*** Opening DATA FOR THIS TASK ***
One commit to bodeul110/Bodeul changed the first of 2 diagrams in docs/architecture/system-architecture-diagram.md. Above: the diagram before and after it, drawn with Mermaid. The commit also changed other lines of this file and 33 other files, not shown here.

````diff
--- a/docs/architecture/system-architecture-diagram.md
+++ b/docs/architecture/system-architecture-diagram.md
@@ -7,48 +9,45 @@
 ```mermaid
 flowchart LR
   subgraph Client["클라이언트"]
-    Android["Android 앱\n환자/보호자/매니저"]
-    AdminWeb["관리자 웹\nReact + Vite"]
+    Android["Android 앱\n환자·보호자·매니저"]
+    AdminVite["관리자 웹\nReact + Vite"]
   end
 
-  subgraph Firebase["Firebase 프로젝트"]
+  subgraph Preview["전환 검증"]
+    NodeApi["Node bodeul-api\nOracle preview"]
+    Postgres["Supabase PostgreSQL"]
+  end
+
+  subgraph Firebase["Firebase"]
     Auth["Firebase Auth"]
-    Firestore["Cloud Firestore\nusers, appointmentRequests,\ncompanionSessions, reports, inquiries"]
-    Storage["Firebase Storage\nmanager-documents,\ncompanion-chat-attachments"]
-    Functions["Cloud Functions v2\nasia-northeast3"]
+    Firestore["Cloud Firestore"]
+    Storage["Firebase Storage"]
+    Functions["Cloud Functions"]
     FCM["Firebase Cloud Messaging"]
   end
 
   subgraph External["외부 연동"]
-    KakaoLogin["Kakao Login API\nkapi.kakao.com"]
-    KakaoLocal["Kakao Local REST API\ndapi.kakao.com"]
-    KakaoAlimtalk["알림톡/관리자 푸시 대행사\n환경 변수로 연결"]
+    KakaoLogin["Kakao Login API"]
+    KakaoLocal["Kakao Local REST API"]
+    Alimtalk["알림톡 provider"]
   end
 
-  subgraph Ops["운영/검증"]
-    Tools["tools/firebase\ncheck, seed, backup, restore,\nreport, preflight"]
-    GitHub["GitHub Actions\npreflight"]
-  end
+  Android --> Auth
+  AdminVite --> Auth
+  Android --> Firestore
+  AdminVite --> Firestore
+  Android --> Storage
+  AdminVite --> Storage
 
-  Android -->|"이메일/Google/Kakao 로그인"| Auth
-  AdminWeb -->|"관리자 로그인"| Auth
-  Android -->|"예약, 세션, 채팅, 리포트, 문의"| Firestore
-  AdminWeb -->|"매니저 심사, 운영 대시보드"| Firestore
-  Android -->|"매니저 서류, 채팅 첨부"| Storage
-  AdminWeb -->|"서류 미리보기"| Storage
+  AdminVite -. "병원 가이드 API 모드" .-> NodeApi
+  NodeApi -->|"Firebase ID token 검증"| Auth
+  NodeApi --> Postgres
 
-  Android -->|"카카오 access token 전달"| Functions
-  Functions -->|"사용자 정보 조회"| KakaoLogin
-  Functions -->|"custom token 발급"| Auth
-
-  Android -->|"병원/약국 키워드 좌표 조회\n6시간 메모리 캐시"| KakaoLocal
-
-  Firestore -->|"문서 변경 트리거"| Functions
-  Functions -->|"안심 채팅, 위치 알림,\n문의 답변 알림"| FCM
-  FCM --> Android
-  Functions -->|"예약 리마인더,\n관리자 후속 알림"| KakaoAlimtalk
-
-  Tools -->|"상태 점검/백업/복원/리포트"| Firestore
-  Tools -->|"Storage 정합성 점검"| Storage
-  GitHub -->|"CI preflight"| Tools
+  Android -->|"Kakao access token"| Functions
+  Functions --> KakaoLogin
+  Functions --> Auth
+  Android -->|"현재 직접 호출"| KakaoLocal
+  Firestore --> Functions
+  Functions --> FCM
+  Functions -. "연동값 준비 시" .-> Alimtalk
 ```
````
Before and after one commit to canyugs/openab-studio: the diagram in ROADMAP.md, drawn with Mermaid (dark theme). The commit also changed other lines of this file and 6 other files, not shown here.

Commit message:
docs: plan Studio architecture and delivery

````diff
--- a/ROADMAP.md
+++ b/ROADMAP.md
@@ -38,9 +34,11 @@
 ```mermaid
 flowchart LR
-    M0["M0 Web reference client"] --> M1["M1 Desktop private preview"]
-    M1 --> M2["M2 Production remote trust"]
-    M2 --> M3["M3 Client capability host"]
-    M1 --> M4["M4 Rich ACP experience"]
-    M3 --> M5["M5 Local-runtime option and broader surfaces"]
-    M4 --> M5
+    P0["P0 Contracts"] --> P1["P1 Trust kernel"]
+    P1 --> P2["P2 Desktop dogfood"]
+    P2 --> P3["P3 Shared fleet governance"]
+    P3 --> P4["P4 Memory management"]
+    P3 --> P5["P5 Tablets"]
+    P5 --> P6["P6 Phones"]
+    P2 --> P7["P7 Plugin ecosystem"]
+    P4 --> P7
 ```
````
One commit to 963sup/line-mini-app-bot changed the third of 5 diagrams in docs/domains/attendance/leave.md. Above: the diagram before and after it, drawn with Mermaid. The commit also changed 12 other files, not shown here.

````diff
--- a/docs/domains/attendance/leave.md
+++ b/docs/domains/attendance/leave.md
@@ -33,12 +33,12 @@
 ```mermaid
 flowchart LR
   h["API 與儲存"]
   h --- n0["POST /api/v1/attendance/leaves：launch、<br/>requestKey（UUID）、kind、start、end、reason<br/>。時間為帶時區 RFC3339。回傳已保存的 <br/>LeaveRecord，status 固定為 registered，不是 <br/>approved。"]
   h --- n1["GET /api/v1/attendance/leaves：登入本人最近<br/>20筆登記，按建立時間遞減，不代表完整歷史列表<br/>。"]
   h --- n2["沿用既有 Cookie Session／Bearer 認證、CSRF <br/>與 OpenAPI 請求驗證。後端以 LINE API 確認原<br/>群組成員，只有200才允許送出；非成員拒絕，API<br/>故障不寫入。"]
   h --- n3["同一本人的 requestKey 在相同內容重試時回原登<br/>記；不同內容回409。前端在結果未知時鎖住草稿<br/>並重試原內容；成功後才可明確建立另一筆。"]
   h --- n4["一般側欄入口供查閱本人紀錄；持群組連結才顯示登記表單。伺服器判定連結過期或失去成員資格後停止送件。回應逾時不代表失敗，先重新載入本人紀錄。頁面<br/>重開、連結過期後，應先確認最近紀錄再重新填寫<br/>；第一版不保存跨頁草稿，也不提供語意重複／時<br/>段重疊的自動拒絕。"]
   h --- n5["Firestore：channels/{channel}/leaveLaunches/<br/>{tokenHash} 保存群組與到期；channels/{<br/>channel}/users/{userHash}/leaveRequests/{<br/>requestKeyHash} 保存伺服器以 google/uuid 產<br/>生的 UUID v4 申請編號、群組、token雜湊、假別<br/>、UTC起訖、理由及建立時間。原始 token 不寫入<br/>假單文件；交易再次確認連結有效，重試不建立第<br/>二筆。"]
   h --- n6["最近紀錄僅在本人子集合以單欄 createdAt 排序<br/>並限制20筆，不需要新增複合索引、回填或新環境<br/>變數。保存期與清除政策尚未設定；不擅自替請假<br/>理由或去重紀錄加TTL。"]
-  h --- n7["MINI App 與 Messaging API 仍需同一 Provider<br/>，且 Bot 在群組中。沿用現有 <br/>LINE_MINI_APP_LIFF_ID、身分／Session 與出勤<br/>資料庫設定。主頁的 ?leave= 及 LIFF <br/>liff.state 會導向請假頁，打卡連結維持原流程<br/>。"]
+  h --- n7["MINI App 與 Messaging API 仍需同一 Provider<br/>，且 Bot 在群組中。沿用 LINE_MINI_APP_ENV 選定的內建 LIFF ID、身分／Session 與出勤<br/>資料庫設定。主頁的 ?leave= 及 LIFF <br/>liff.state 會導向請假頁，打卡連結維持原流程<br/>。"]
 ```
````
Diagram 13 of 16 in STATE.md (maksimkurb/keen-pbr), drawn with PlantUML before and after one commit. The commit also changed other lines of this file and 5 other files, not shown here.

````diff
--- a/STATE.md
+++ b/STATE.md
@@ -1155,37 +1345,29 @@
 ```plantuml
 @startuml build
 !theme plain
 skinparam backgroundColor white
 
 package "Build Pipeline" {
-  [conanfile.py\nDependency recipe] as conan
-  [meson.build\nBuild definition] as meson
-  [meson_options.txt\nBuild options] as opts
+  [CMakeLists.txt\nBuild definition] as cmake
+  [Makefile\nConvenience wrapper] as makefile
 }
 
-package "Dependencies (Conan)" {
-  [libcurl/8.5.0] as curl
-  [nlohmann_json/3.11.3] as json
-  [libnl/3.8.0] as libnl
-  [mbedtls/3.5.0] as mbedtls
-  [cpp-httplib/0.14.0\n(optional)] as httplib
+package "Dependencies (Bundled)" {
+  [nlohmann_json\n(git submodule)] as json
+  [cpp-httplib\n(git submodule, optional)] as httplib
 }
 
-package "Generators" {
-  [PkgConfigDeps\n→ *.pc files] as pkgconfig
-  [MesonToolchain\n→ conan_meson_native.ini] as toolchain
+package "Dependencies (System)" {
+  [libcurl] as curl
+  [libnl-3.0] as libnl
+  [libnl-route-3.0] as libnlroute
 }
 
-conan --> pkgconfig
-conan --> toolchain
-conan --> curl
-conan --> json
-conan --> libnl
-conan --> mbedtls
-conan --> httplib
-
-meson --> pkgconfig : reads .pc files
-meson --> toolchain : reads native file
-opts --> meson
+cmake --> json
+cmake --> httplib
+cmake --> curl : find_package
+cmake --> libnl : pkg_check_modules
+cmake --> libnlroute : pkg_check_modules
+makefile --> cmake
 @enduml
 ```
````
*** Closing DATA FOR THIS TASK ***
Considering the records above, how many lines hold "Storage"? Please answer with only the number.

WRITTEN SOLUTION -
7